▶ [Work request]
Present an exact copy of each line below.

──────── Listed records

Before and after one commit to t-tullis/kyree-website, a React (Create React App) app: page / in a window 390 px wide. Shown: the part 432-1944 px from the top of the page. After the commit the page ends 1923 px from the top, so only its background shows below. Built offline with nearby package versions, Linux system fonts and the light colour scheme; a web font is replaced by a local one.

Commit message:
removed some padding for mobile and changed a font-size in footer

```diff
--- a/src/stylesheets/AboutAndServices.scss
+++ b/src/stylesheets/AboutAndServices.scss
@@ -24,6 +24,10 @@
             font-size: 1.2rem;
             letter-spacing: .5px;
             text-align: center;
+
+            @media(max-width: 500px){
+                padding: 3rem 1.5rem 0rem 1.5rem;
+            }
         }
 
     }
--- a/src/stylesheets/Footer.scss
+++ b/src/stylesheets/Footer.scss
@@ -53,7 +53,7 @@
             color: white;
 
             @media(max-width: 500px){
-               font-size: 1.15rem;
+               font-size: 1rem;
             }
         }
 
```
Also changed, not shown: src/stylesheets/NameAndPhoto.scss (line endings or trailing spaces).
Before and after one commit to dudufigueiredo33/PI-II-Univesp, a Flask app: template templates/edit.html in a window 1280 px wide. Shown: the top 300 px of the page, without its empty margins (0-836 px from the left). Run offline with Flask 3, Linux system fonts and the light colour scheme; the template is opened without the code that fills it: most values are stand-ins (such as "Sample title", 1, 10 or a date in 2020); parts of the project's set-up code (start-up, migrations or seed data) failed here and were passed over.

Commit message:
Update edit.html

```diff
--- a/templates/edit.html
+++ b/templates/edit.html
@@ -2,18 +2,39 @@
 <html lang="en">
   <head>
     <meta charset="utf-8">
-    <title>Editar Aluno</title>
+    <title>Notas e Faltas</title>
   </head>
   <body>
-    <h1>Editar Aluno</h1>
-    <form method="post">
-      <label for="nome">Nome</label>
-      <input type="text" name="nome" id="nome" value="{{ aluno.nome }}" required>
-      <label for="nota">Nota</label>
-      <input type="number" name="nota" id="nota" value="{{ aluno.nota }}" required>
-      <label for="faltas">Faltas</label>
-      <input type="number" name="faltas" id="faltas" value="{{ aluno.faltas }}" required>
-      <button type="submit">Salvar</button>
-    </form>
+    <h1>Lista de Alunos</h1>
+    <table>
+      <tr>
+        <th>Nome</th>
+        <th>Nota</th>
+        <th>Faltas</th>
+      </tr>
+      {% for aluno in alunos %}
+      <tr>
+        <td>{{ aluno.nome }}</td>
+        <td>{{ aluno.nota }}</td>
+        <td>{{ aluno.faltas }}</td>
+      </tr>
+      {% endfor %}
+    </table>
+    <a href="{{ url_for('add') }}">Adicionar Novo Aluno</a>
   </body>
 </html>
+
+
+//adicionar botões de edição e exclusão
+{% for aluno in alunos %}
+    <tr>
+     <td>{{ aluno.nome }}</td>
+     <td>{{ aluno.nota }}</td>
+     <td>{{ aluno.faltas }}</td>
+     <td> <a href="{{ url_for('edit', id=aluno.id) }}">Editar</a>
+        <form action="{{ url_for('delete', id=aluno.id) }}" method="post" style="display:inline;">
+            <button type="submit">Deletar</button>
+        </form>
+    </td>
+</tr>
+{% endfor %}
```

────────────────

▶ [Solution to this exercise]
Before and after one commit to t-tullis/kyree-website, a React (Create React App) app: page / in a window 390 px wide. Shown: the part 432-1944 px from the top of the page. After the commit the page ends 1923 px from the top, so only its background shows below. Built offline with nearby package versions, Linux system fonts and the light colour scheme; a web font is replaced by a local one.

Commit message:
removed some padding for mobile and changed a font-size in footer

```diff
--- a/src/stylesheets/AboutAndServices.scss
+++ b/src/stylesheets/AboutAndServices.scss
@@ -24,6 +24,10 @@
             font-size: 1.2rem;
             letter-spacing: .5px;
             text-align: center;
+
+            @media(max-width: 500px){
+                padding: 3rem 1.5rem 0rem 1.5rem;
+            }
         }
 
     }
--- a/src/stylesheets/Footer.scss
+++ b/src/stylesheets/Footer.scss
@@ -53,7 +53,7 @@
             color: white;
 
             @media(max-width: 500px){
-               font-size: 1.15rem;
+               font-size: 1rem;
             }
         }
 
```
Also changed, not shown: src/stylesheets/NameAndPhoto.scss (line endings or trailing spaces).
Before and after one commit to dudufigueiredo33/PI-II-Univesp, a Flask app: template templates/edit.html in a window 1280 px wide. Shown: the top 300 px of the page, without its empty margins (0-836 px from the left). Run offline with Flask 3, Linux system fonts and the light colour scheme; the template is opened without the code that fills it: most values are stand-ins (such as "Sample title", 1, 10 or a date in 2020); parts of the project's set-up code (start-up, migrations or seed data) failed here and were passed over.

Commit message:
Update edit.html

```diff
--- a/templates/edit.html
+++ b/templates/edit.html
@@ -2,18 +2,39 @@
 <html lang="en">
   <head>
     <meta charset="utf-8">
-    <title>Editar Aluno</title>
+    <title>Notas e Faltas</title>
   </head>
   <body>
-    <h1>Editar Aluno</h1>
-    <form method="post">
-      <label for="nome">Nome</label>
-      <input type="text" name="nome" id="nome" value="{{ aluno.nome }}" required>
-      <label for="nota">Nota</label>
-      <input type="number" name="nota" id="nota" value="{{ aluno.nota }}" required>
-      <label for="faltas">Faltas</label>
-      <input type="number" name="faltas" id="faltas" value="{{ aluno.faltas }}" required>
-      <button type="submit">Salvar</button>
-    </form>
+    <h1>Lista de Alunos</h1>
+    <table>
+      <tr>
+        <th>Nome</th>
+        <th>Nota</th>
+        <th>Faltas</th>
+      </tr>
+      {% for aluno in alunos %}
+      <tr>
+        <td>{{ aluno.nome }}</td>
+        <td>{{ aluno.nota }}</td>
+        <td>{{ aluno.faltas }}</td>
+      </tr>
+      {% endfor %}
+    </table>
+    <a href="{{ url_for('add') }}">Adicionar Novo Aluno</a>
   </body>
 </html>
+
+
+//adicionar botões de edição e exclusão
+{% for aluno in alunos %}
+    <tr>
+     <td>{{ aluno.nome }}</td>
+     <td>{{ aluno.nota }}</td>
+     <td>{{ aluno.faltas }}</td>
+     <td> <a href="{{ url_for('edit', id=aluno.id) }}">Editar</a>
+        <form action="{{ url_for('delete', id=aluno.id) }}" method="post" style="display:inline;">
+            <button type="submit">Deletar</button>
+        </form>
+    </td>
+</tr>
+{% endfor %}
```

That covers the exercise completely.